First impression on unpacking the Q702 test unit was the solid feel and clean, minimalist styling.
Tool lets users keep track of online information
- — 13 July, 1999 21:49
Cyberspace: it has developed from a small-scale, manageable Arpanet into a worldwide, infinite network of computers delivering endless amounts of information. Search engines return old data, dead links, or simply have too much noise and too little signal. Try to retrieve information and results end up being so broad, they leave you drowning in data.
Enter iHarvest One, a Web organiser that helps you cut through the clutter and easily share online information with others. What's more -- it's free.
Capture any piece of information -- anything from a single image to an entire Web page -- and add it to iHarvest's folder-like structure. All it takes is a click and a drag. iHarvest makes retrieving, managing and integrating Web information a cinch.
How does it work?
Say you need to translate an article from an Italian newspaper into English. With iHarvest, you can save the news article, a translation program, and a spell checker all in one folder. When you go back to check out the results, you can view the article in one streaming document, or you can opt to flip through it page by page.
"We've focused on a complete solution right from the beginning," says Dennis Buchheim, iHarvest's cofounder and vice president of product management and operations. "The product is integrated directly onto your browser, which you won't see anywhere else."
Not only are you no longer forced to work from a single Web page, you also can wave farewell to that endless string of bookmarks on your browser. Sites, databases and applications are automatically combined with other text and data and organised into a basic, easy-to-read format. You can store data that you've gathered yourself, or simply let iHarvest find complementary information to update your text based on key words that the system has gathered from your search.
"iHarvest has the ability to automatically find the most interesting content and promotions. As you put more and more information into the product, your searches will get better and better," Buchheim says. "We're also very committed to privacy."
Of course, the promotions can at times be distracting.

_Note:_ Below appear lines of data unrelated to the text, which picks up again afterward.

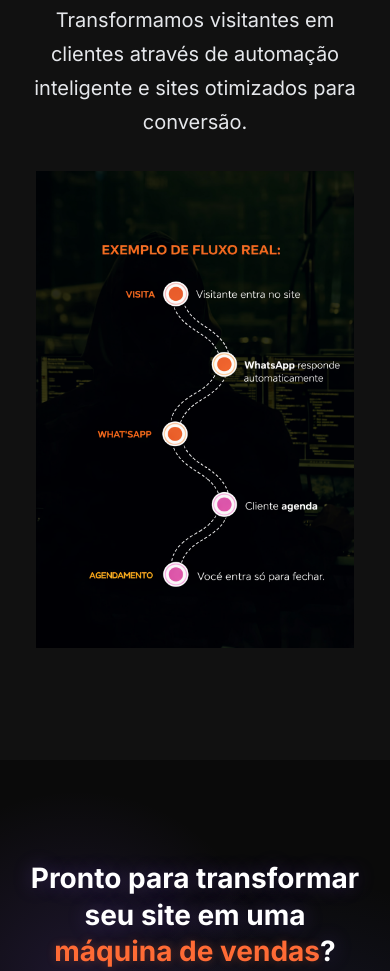
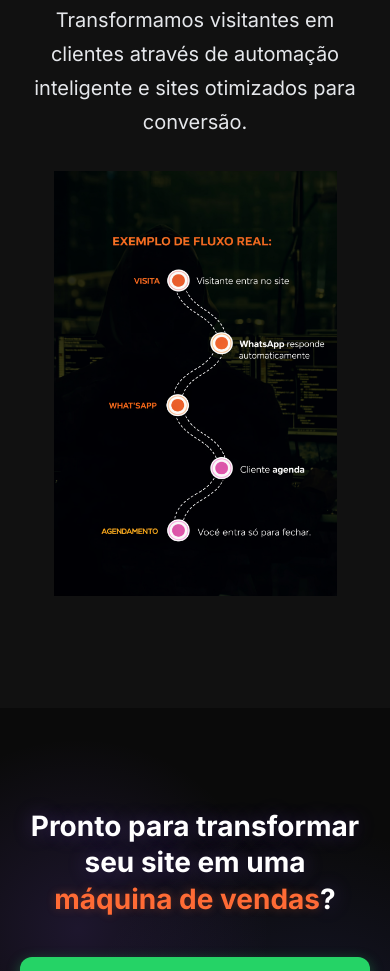
Before and after one commit to dielsonsf/dielsonfernandes-site-, a plain HTML site: page index.html in a window 390 px wide. Shown: the part 6004-6975 px from the top of the page. Drawn offline with Linux system fonts and the light colour scheme.

Commit message:
Reduzir tamanho da imagem do fluxograma

```diff
--- a/styles.css
+++ b/styles.css
@@ -540,17 +540,17 @@ html {
 /* Flowchart Image */
 .flowchart-image {
     width: 100%;
-    max-width: 700px;
+    max-width: 500px;
     height: auto;
     display: block;
-    margin: 3rem auto;
-    padding: 0 2rem;
+    margin: 2.5rem auto;
+    padding: 0 1.5rem;
     object-fit: contain;
 }
 
 @media (max-width: 768px) {
     .flowchart-image {
-        max-width: 100%;
+        max-width: 90%;
         padding: 0 1rem;
         margin: 2rem auto;
     }
```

But at least they're targeted towards your specific tastes.
For those who have an irrational hatred of Microsoft, you'll have to wait a few months to try iHarvest on Netscape browsers. Currently it's compatible only with Internet Explorer. iharvest Onehttp://www.iharvest.com